Central Asia occupies the hinterland of the Eurasian continent, more than 93% of the total area is dry land. Under the background of global warming, the ecosystems in Central Asia are very sensitive and susceptible to climate change. An in-depth understanding of the characteristics and driving factors of climate change in Central Asia is of great importance for improving ecosystem management and promoting sustainable development in this region.


The Sino-German Joint Research Center for the Management of Ecosystems and Environmental Changes in Arid Lands was established by scientists from the Chinese side (Xinjiang Institute of Ecology and Geography, Chinese Academy of Sciences, Beijing Normal University, Institute of Atmospheric Physics, Chinese Academy of Sciences, etc.) and the German side (Technical University Munich, Technical University of Berlin, Catholic University of Eichstaett-Ingolstadt, etc.) in 2013. This Center mainly focuses on the environmental change in arid lands, global climate change and the impacts of human activities.


Scientists both from China and Germany participating in this collaborative effort have formed close connections. Based on the six years of cooperated research work, many new and fruitful research findings relating to Central Asia have been made.


Findings showed that at the temporal scales, the annual mean temperature in Central Asia exhibited an increasing trend from the 1960s to the 2000s, with an average rate of 0.30°C/10a. This rate is even higher for the period from the 1980s to the 2000s (at about 0.39°C/10a), especially in the spring season. The Central Asia has experienced a faster temperature rise than the global average in the past six decades. At the spatial scales, a large increase in temperature occurred mainly in Uzbekistan, Turkmenistan, and the southwestern parts of Kazakhstan. The data also showed that the HadCM3, MIROC5, MPI-ESM-LR, MPI-ESM-P, CMCC-CM, and CMCC-CMS models performed best in simulating precipitation in Central Asia. The major driving factors for climate change in Central Asia are greenhouse gas emissions and global atmospheric circulations.


The results provide support for the consideration of decision-making processes in climate models and for the improvement of basic weather and climate observations as well as the construction of measurement infrastructure to improve the quality and accuracy of future studies in Central Asia.

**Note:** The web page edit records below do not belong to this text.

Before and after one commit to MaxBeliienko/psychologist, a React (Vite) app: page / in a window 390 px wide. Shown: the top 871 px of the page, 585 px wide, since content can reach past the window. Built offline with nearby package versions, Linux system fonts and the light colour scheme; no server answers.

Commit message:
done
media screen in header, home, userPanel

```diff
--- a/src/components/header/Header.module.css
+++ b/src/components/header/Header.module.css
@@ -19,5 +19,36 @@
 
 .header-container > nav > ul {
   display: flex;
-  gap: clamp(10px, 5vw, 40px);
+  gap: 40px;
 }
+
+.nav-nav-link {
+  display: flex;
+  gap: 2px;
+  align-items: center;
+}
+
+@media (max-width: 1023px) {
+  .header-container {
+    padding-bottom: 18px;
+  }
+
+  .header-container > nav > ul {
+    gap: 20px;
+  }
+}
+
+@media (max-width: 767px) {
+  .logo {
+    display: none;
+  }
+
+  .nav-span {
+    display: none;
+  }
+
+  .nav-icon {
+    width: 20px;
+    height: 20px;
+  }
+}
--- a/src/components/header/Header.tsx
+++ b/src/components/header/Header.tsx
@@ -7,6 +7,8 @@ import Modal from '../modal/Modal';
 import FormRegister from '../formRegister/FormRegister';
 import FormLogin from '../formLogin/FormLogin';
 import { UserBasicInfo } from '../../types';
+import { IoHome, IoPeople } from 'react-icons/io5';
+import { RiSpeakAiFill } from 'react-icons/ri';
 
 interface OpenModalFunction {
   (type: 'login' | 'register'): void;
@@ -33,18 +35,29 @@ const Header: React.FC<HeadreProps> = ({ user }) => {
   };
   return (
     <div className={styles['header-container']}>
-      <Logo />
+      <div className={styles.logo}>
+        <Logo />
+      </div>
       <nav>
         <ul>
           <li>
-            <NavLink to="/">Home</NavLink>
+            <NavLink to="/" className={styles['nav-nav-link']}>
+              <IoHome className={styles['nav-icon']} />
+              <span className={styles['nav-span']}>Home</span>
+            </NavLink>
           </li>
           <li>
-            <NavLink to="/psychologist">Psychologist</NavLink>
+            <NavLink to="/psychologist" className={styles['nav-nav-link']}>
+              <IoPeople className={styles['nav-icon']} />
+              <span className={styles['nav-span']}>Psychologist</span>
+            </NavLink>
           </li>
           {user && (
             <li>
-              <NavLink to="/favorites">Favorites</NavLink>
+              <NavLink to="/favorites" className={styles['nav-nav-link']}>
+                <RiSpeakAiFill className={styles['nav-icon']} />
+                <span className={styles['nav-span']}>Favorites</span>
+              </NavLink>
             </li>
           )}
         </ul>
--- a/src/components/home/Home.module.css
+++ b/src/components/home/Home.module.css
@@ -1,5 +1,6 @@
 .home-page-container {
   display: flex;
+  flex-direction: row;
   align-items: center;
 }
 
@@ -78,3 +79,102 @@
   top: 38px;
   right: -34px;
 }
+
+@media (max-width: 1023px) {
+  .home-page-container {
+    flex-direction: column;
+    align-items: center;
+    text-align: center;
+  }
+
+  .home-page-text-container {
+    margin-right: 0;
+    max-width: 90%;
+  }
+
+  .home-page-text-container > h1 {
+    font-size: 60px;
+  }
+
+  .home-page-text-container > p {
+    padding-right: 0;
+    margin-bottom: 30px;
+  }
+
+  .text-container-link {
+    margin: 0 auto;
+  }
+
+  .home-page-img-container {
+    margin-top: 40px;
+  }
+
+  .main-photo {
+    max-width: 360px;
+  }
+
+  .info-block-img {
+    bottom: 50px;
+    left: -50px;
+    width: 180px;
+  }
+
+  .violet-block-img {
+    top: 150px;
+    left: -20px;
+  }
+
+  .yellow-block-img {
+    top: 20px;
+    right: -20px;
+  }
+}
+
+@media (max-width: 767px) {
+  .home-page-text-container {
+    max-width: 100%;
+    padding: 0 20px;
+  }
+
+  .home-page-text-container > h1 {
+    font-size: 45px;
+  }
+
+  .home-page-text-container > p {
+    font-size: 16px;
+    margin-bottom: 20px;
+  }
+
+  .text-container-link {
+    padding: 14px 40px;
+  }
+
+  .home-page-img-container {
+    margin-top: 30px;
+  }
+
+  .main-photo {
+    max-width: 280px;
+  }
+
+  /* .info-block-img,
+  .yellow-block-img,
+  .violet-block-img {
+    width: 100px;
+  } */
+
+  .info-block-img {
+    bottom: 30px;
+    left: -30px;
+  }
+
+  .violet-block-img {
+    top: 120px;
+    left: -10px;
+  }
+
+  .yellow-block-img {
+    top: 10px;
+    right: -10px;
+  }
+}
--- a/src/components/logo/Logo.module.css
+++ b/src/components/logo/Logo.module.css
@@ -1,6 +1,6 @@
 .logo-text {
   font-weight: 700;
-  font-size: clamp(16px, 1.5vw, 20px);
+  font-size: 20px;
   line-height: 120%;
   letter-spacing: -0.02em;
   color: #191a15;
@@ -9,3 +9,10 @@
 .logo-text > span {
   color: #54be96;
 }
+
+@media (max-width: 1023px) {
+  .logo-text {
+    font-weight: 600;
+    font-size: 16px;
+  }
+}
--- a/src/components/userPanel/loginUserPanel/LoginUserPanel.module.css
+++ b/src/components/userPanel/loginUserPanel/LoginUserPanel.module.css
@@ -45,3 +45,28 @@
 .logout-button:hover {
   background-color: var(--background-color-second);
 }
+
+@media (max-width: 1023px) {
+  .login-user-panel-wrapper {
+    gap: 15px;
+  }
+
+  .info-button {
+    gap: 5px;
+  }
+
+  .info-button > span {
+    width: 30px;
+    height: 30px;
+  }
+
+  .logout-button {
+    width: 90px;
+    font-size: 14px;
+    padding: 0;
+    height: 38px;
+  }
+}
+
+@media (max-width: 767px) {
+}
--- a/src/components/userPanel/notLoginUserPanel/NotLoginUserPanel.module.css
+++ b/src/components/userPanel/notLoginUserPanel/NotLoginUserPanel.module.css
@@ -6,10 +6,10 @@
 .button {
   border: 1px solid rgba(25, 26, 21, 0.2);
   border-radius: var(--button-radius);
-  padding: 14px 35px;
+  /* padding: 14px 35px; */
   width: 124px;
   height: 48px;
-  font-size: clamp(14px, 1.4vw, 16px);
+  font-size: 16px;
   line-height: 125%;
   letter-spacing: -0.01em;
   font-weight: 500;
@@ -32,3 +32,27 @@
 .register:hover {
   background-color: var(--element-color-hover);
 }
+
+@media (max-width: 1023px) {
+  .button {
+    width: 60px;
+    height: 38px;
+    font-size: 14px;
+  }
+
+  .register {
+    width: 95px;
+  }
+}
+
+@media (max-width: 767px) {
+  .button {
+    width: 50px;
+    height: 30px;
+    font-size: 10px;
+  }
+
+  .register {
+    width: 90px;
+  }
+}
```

The research results entitled “Climate change in Central Asia: Sino-German cooperative research findings” was published on Science Bulletin on May 15, 2020.


Article link: https://www.sciencedirect.com/science/article/pii/S2095927320300700